Sabarimala Makaravilakku and Makarajyothi Festival



Makaravilaku – Makara Jyothi is an important festival at the famous Sabarimala Ayyappa Temple in Kerala. Legend has it that after defeating demon Mahishasura, Lord Ayyappa merged with the Dharma Shastha idol on the Makarajyothi day. It is also the most important and the last festival in the two-month Mandala Pooja – Makaravilakku Kalam at the temple. In 2015, the date of Sabarimala Makaravilakku and Makarajyothi Festival is January 15.

Sabarimala Makaravilakku and Makarajyothi Festival is witnessed by thousands of Ayyappa devotees. The evening deeparadhana is the most important event on the day. On the day for deeparadhana, Lord Ayyappa appears before the devotees fully attired in the Thrivaabharanam – gold ornaments – which is specially brought from the Pandalam Palace.

Before the evening deeparadhana, an eagle hovers over the Sabarimala Temple. Next the Makara Star appears on the sky – Makarajyothi is the star that appears on the sky on the day in the evening. Next is the appearance of Makaravilakku – it is the light that appears three times in the distant hill at Ponnambala Medu.

Legend has it that Lord Parashurama first lit the Makaravilakku after installing the idol of Lord Ayyappa. It is also believed that the tribals who were harassed by the demon Mahishasura first lit the light to celebrate the slaying of their tormentor by Ayyappa.

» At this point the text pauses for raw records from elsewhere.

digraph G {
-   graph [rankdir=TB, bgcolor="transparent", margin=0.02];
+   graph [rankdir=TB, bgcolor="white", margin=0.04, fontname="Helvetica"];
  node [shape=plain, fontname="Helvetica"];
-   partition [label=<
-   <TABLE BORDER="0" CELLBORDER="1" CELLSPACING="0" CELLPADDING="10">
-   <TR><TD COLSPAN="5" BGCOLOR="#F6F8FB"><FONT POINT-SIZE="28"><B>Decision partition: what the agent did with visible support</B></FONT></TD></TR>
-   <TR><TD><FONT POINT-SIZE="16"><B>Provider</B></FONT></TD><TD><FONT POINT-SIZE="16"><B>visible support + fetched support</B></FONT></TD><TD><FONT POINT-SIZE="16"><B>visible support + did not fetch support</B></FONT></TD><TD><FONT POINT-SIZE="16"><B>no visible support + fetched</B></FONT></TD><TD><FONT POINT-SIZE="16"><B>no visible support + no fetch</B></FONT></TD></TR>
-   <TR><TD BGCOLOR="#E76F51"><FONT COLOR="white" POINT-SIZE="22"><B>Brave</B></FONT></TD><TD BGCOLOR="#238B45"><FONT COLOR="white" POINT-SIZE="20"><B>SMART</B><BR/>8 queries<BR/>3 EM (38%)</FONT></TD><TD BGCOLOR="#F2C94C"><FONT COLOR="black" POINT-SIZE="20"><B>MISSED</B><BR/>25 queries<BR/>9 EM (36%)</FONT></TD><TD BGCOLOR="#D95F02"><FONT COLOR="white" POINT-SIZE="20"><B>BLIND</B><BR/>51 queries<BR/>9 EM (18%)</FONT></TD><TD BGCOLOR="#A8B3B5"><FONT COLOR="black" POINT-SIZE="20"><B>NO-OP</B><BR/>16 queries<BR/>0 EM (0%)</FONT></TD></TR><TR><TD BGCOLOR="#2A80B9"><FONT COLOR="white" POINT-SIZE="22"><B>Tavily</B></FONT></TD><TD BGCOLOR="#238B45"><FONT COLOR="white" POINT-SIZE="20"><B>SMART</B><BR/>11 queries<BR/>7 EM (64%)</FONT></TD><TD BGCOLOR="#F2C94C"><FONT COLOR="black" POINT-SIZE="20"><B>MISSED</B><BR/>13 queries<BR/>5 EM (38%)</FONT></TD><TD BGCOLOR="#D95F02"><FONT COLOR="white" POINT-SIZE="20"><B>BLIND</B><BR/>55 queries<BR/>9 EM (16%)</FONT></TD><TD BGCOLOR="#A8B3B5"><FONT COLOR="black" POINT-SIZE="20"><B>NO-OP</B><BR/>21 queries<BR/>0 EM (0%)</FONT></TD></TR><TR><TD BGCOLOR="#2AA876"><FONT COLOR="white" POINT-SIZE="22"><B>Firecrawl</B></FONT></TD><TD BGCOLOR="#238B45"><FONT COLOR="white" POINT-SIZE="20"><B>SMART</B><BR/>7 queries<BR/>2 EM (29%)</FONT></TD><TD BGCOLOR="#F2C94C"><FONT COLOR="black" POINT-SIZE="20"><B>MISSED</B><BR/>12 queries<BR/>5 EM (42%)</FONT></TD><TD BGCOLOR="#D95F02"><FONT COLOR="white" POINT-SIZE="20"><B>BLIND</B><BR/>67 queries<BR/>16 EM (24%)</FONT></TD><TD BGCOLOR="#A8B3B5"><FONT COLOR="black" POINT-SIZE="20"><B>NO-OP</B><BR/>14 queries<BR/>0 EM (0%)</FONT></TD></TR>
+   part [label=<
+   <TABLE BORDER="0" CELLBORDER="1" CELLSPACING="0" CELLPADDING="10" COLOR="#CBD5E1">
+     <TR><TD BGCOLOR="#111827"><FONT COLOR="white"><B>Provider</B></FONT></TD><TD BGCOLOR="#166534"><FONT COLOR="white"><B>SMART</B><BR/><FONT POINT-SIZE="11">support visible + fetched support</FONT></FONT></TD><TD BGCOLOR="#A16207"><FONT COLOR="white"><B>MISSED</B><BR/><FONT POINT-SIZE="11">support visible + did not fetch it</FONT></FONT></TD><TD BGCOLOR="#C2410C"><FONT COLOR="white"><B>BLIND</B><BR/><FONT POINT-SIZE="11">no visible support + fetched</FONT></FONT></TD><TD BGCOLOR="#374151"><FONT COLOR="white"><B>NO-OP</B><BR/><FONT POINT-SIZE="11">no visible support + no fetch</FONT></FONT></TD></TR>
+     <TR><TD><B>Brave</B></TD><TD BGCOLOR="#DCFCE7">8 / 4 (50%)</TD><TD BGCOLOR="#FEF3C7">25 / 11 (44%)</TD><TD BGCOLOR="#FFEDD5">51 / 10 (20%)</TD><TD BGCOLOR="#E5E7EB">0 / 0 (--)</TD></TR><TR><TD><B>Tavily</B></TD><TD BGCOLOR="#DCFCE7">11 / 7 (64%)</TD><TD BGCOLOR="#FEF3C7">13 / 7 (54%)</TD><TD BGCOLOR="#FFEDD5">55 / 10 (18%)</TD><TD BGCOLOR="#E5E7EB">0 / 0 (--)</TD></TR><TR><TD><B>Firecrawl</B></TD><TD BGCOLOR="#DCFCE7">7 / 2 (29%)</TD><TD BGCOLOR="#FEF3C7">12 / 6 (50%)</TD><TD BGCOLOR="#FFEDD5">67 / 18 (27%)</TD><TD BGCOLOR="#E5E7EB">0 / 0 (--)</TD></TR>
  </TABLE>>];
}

The lighting of Sabarimala Makaravilakku is a major controversy and is a pet theme of atheists and Christian missionaries to attack Hinduism and its rituals.

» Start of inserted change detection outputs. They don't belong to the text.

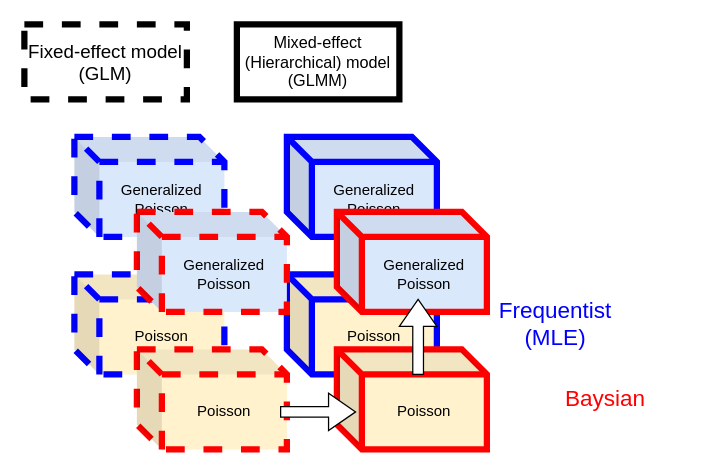
Above: modelping-progression.drawio in cld4h/draw.io-documents (draw.io), before the change. Source tidied: cells renumbered, new cells numbered last; positions are measured from the earlier drawing's top-left corner, leaving out a move shared by most shapes. Both pictures are drawn from the tidied source at 125%, with x=0, y=0 at pixel (24, 24).
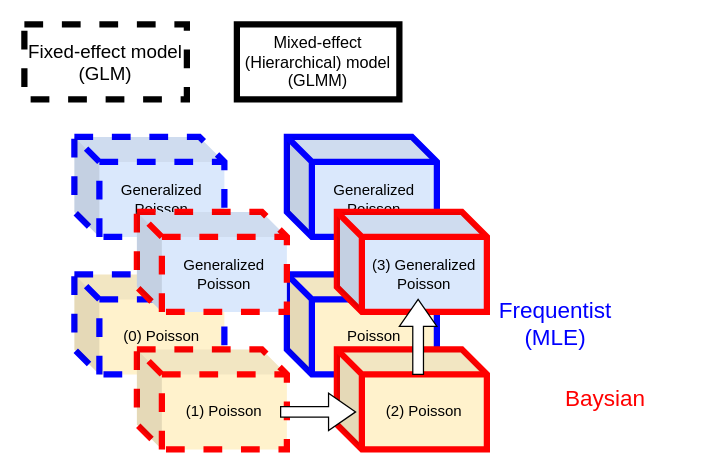
Above is the later version.

Change to the diagram source:
```diff
@@
 <mxGraphModel>
   <root>
     <mxCell id="0" />
     <mxCell id="1" parent="0" />
-    <mxCell id="2" value="Poisson" style="shape=cube;whiteSpace=wrap;html=1;boundedLbl=1;backgroundOutline=1;darkOpacity=0.05;darkOpacity2=0.1;fillColor=#fff2cc;strokeColor=#0000FF;strokeWidth=5;dashed=1;" parent="1" vertex="1">
+    <mxCell id="2" value="(0) Poisson" style="shape=cube;whiteSpace=wrap;html=1;boundedLbl=1;backgroundOutline=1;darkOpacity=0.05;darkOpacity2=0.1;fillColor=#fff2cc;strokeColor=#0000FF;strokeWidth=5;dashed=1;" parent="1" vertex="1">
       <mxGeometry x="40" y="200" width="120" height="80" as="geometry" />
     </mxCell>
-    <mxCell id="3" value="Poisson" style="shape=cube;whiteSpace=wrap;html=1;boundedLbl=1;backgroundOutline=1;darkOpacity=0.05;darkOpacity2=0.1;fillColor=#fff2cc;strokeColor=#FF0000;strokeWidth=5;dashed=1;" parent="1" vertex="1">
+    <mxCell id="3" value="(1) Poisson" style="shape=cube;whiteSpace=wrap;html=1;boundedLbl=1;backgroundOutline=1;darkOpacity=0.05;darkOpacity2=0.1;fillColor=#fff2cc;strokeColor=#FF0000;strokeWidth=5;dashed=1;" parent="1" vertex="1">
       <mxGeometry x="90" y="260" width="120" height="80" as="geometry" />
     </mxCell>
     <mxCell id="4" value="Poisson" style="shape=cube;whiteSpace=wrap;html=1;boundedLbl=1;backgroundOutline=1;darkOpacity=0.05;darkOpacity2=0.1;fillColor=#fff2cc;strokeColor=#0000FF;strokeWidth=5;" parent="1" vertex="1">
       <mxGeometry x="210" y="200" width="120" height="80" as="geometry" />
     </mxCell>
-    <mxCell id="5" value="Poisson" style="shape=cube;whiteSpace=wrap;html=1;boundedLbl=1;backgroundOutline=1;darkOpacity=0.05;darkOpacity2=0.1;fillColor=#fff2cc;strokeColor=#FF0000;strokeWidth=5;" parent="1" vertex="1">
+    <mxCell id="5" value="(2) Poisson" style="shape=cube;whiteSpace=wrap;html=1;boundedLbl=1;backgroundOutline=1;darkOpacity=0.05;darkOpacity2=0.1;fillColor=#fff2cc;strokeColor=#FF0000;strokeWidth=5;" parent="1" vertex="1">
       <mxGeometry x="250" y="260" width="120" height="80" as="geometry" />
     </mxCell>
     <mxCell id="6" value="Generalized Poisson" style="shape=cube;whiteSpace=wrap;html=1;boundedLbl=1;backgroundOutline=1;darkOpacity=0.05;darkOpacity2=0.1;fillColor=#dae8fc;strokeColor=#0000FF;strokeWidth=5;dashed=1;" parent="1" vertex="1">
       <mxGeometry x="40" y="90" width="120" height="80" as="geometry" />
     </mxCell>
     <mxCell id="7" value="Generalized Poisson" style="shape=cube;whiteSpace=wrap;html=1;boundedLbl=1;backgroundOutline=1;darkOpacity=0.05;darkOpacity2=0.1;fillColor=#dae8fc;strokeColor=#FF0000;strokeWidth=5;dashed=1;" parent="1" vertex="1">
       <mxGeometry x="90" y="150" width="120" height="80" as="geometry" />
     </mxCell>
     <mxCell id="8" value="Generalized Poisson" style="shape=cube;whiteSpace=wrap;html=1;boundedLbl=1;backgroundOutline=1;darkOpacity=0.05;darkOpacity2=0.1;fillColor=#dae8fc;strokeColor=#0000FF;strokeWidth=5;" parent="1" vertex="1">
       <mxGeometry x="210" y="90" width="120" height="80" as="geometry" />
     </mxCell>
-    <mxCell id="9" value="Generalized Poisson" style="shape=cube;whiteSpace=wrap;html=1;boundedLbl=1;backgroundOutline=1;darkOpacity=0.05;darkOpacity2=0.1;fillColor=#dae8fc;strokeColor=#FF0000;strokeWidth=5;" parent="1" vertex="1">
+    <mxCell id="9" value="(3) Generalized Poisson" style="shape=cube;whiteSpace=wrap;html=1;boundedLbl=1;backgroundOutline=1;darkOpacity=0.05;darkOpacity2=0.1;fillColor=#dae8fc;strokeColor=#FF0000;strokeWidth=5;" parent="1" vertex="1">
       <mxGeometry x="250" y="150" width="120" height="80" as="geometry" />
     </mxCell>
     <mxCell id="10" value="&lt;font style=&quot;font-size: 15px;&quot;&gt;Fixed-effect model (GLM)&lt;/font&gt;" style="text;html=1;align=center;verticalAlign=middle;whiteSpace=wrap;rounded=0;dashed=1;strokeWidth=5;strokeColor=default;" parent="1" vertex="1">
       <mxGeometry width="130" height="60" as="geometry" />
     </mxCell>
     <mxCell id="11" value="&lt;font style=&quot;font-size: 13px;&quot;&gt;Mixed-effect (Hierarchical) model (GLMM)&lt;/font&gt;" style="text;html=1;align=center;verticalAlign=middle;whiteSpace=wrap;rounded=0;strokeWidth=5;strokeColor=default;" parent="1" vertex="1">
       <mxGeometry x="170" width="130" height="60" as="geometry" />
     </mxCell>
     <mxCell id="12" value="&lt;font style=&quot;font-size: 18px; color: rgb(255, 0, 0);&quot;&gt;Baysian&lt;/font&gt;" style="text;html=1;align=center;verticalAlign=middle;whiteSpace=wrap;rounded=0;strokeWidth=5;strokeColor=none;" parent="1" vertex="1">
       <mxGeometry x="400" y="270" width="130" height="60" as="geometry" />
     </mxCell>
     <mxCell id="13" value="&lt;font style=&quot;font-size: 18px; color: rgb(0, 0, 255);&quot;&gt;Frequentist (MLE)&lt;/font&gt;" style="text;html=1;align=center;verticalAlign=middle;whiteSpace=wrap;rounded=0;strokeWidth=5;strokeColor=none;" parent="1" vertex="1">
       <mxGeometry x="360" y="210" width="130" height="60" as="geometry" />
     </mxCell>
     <mxCell id="14" style="shape=singleArrow;direction=north;whiteSpace=wrap;html=1;arrowWidth=0.285107421875;arrowSize=0.360992431640625;rotation=90;" parent="1" vertex="1">
       <mxGeometry x="220" y="280" width="30" height="60" as="geometry" />
     </mxCell>
     <mxCell id="15" style="shape=singleArrow;direction=north;whiteSpace=wrap;html=1;arrowWidth=0.285107421875;arrowSize=0.360992431640625;rotation=0;" parent="1" vertex="1">
       <mxGeometry x="300" y="220" width="30" height="60" as="geometry" />
     </mxCell>
   </root>
 </mxGraphModel>
```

But last year the during a major controversy regarding Makaravilakku, the chief priest or Tantri of Sabarimala in a press release stated that the Makaravilakku was a fire lit by human hand on the hill neighboring Sabarimala while the Makarajyothi was a star that appeared in the evening sky on the day marking the culmination of the annual festival.

It is the star that is worshiped as a celestial light. The Makaravilakku is merely a ritual involving the lighting of a fire as a symbolic act.

On the same day, Makar Sankranti and Uttarayan are observed throughout India.